“We spotted this tree during our regular helicopter surveys late last year,” Mapuana O’Sullivan, forest-management supervisor with the DLNR Division of Forestry and Wildlife Kaua‘i Branch, said in a joint DLNR-KISC press release.
“Because the area is one of the most biodiverse on the island, home to numerous native flora and fauna and critical to our watershed, we quickly returned on foot to take wood-chip samples,” O’Sullivan continued.
ROD was first recorded on Kaua‘i in the Moloa‘a Forest Reserve in 2018. Since then, about 60 trees on the Alaka‘i Plateau have been sampled for the fungal disease with negative results, until now.
Two fungal pathogens cause ROD. The U.S. Department of Agriculture Agricultural Research Service in Hilo on Hawai‘i Island has revealed the Alaka‘i tree, found at 4,100 feet elevation, was killed by the more-virulent species, known as Ceratocystis lukuohia.
ROD infects trees through fresh wounds. The Kaua‘i ROD Rapid Response team has therefore decided against cutting the infected ‘ohi‘a down, because the operation (performed to mitigate the airborne spread of ROD) would damage healthy specimens nearby.
Responders are employing a new approach instead.
“The idea is to keep beetles from burrowing into the dead ‘ohi‘a,” KISC Manager Tiffani Keanini said in the release. “When ambrosia beetles tunnel into diseased tress, they produce a wood powder that can include live Ceratocystis spores. This is how the fungus is released into the environment. So, we’re applying an environmentally friendly beetle repellent to the bark of the tree that’s basically a ‘no vacancy’ sign, telling beetles the tree is fully occupied and no longer suitable to colonize.”
If successful, the approach could be used throughout Hawai‘i, according to DLNR and KISC, which report a total of 175 ‘ohi‘a on Kaua‘i have tested positive for Ceratocystis lukuohia through December 2021.
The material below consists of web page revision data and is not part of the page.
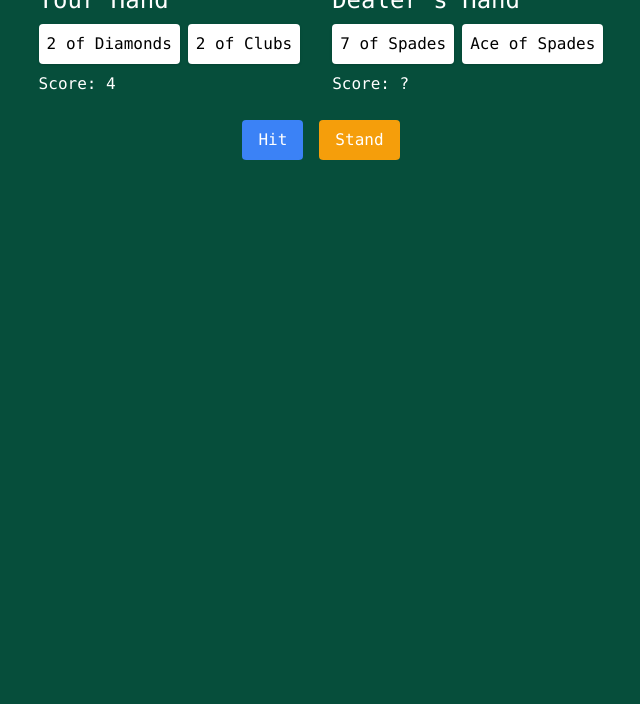
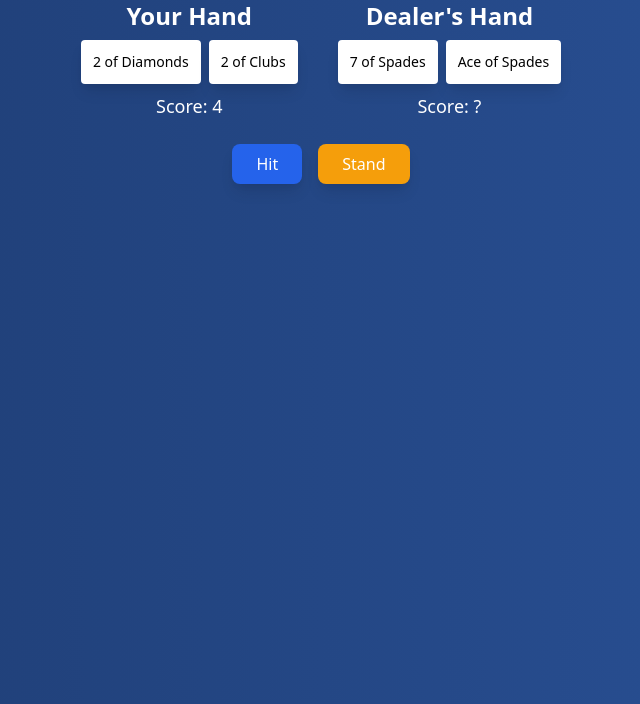
Before and after one commit to 20a31a05a6/games, a plain HTML site: page blackjack.html in a window 1280 px wide. Shown: the part 96-800 px from the top of the page, without its empty margins (319-959 px from the left). Drawn offline with nearby package versions, Linux system fonts and the light colour scheme.

Commit message:
Update blackjack.html

```diff
--- a/blackjack.html
+++ b/blackjack.html
@@ -5,35 +5,47 @@
   <meta name="viewport" content="width=device-width, initial-scale=1.0" />
   <title>Blackjack Game</title>
   <link href="https://cdn.jsdelivr.net/npm/tailwindcss@2.2.19/dist/tailwind.min.css" rel="stylesheet">
+  <style>
+    body {
+      background: linear-gradient(to right, #1e3c72, #2a5298);
+    }
+    .card {
+      transition: transform 0.3s ease;
+    }
+    .card:hover {
+      transform: scale(1.05);
+    }
+  </style>
 </head>
-<body class="bg-green-900 text-white font-mono flex flex-col items-center p-6">
-  <h1 class="text-4xl mb-4">🃏 Blackjack Game</h1>
+<body class="text-white font-sans flex flex-col items-center p-6">
+  <h1 class="text-5xl font-bold mb-6 animate-pulse">🃏 Blackjack Game</h1>
 
-  <div class="flex gap-8">
+  <div class="flex flex-col md:flex-row gap-10 items-center justify-center">
     <!-- Player Hand -->
-    <div>
-      <h2 class="text-2xl">Your Hand</h2>
-      <div id="player-hand" class="flex gap-2 mt-2"></div>
-      <p id="player-score" class="mt-2">Score: 0</p>
+    <div class="text-center">
+      <h2 class="text-2xl font-semibold">Your Hand</h2>
+      <div id="player-hand" class="flex gap-2 mt-2 flex-wrap justify-center"></div>
+      <p id="player-score" class="mt-2 text-lg font-medium">Score: 0</p>
     </div>
 
     <!-- Dealer Hand -->
-    <div>
-      <h2 class="text-2xl">Dealer's Hand</h2>
-      <div id="dealer-hand" class="flex gap-2 mt-2"></div>
-      <p id="dealer-score" class="mt-2">Score: ?</p>
+    <div class="text-center">
+      <h2 class="text-2xl font-semibold">Dealer's Hand</h2>
+      <div id="dealer-hand" class="flex gap-2 mt-2 flex-wrap justify-center"></div>
+      <p id="dealer-score" class="mt-2 text-lg font-medium">Score: ?</p>
     </div>
   </div>
 
   <!-- Buttons -->
-  <div class="mt-6 flex gap-4">
-    <button id="hit-button" class="bg-blue-500 hover:bg-blue-700 px-4 py-2 rounded">Hit</button>
-    <button id="stand-button" class="bg-yellow-500 hover:bg-yellow-700 px-4 py-2 rounded">Stand</button>
-    <button id="restart-button" class="bg-red-500 hover:bg-red-700 px-4 py-2 rounded hidden">Play Again</button>
+  <div class="mt-6 flex gap-4 flex-wrap justify-center">
+    <button id="hit-button" class="bg-blue-600 hover:bg-blue-800 px-6 py-2 rounded-lg shadow-lg transition-transform transform hover:scale-105">Hit</button>
+    <button id="stand-button" class="bg-yellow-500 hover:bg-yellow-700 px-6 py-2 rounded-lg shadow-lg transition-transform transform hover:scale-105">Stand</button>
+    <button id="restart-button" class="bg-red-500 hover:bg-red-700 px-6 py-2 rounded-lg shadow-lg hidden transition-transform transform hover:scale-105">Play Again</button>
   </div>
 
   <!-- Game Result -->
-  <div class="mt-6 text-2xl" id="result"></div>
+  <div class="mt-6 text-2xl font-bold" id="result"></div>
+
   <script>
     const suits = ['Hearts', 'Diamonds', 'Clubs', 'Spades'];
     const ranks = ['2', '3', '4', '5', '6', '7', '8', '9', '10', 'Jack', 'Queen', 'King', 'Ace'];
@@ -85,7 +97,7 @@ function drawCard(hand, container) {
       const card = deck.pop();
       hand.push(card);
       const cardDiv = document.createElement('div');
-  cardDiv.className = 'bg-white text-black p-2 rounded shadow';
+      cardDiv.className = 'card bg-white text-black p-3 rounded shadow-lg text-sm';
       cardDiv.innerText = `${card.rank} of ${card.suit}`;
       container.appendChild(cardDiv);
     }
@@ -134,11 +146,9 @@ function startGame() {
       gameOver = false;
       result.innerText = '';
 
-  // Clear previous cards
       playerHandDiv.innerHTML = '';
       dealerHandDiv.innerHTML = '';
 
-  // Deal initial cards
       drawCard(playerHand, playerHandDiv);
       drawCard(playerHand, playerHandDiv);
       drawCard(dealerHand, dealerHandDiv);
@@ -165,9 +175,7 @@ standBtn.onclick = () => {
 
     restartBtn.onclick = startGame;
 
-// Start the first game
     startGame();
-
   </script>
 </body>
 </html>
```
Lines whose indentation alone changed are shown as unchanged.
The number testing positive for Ceratocystis huliohia, the less-virulent variety, is 114.
Three Kaua‘i ‘ohi‘a have tested positive for both pathogens.
Importance of ‘ohi‘a
KISC and the Kaua‘i Forest Bird Recovery Project will review the importance of ‘ohi‘a in the environment, culture and watersheds of Kaua‘i on Feb. 25, during a “Forest Friday” webinar.
Personnel from groups including KISC and DOFAW are set to provide updates on efforts to save ‘ohi‘a, ROD’s presence on Kaua‘i and current legislation proposing to name ‘ohi‘a the Hawai‘i state endemic tree.
“This virtual talk story is a unique opportunity to discover what is happening with forest conservation on Kaua‘i,” a KISC press release states. “People are encouraged to participate in the conversation by submitting questions during the event or in advance by emailing firstname.lastname@example.org.”
To register for the event on Zoom, visit bit.ly/ohiaonkauai online.
Viewers can also watch live on KISC and KFBRP’s Facebook pages.
Previous Forest Friday installments can be found on the groups’ respective YouTube channels.
Scott Yunker, reporter, can be reached at 245-0437 or email@example.com.
Source: The Garden Island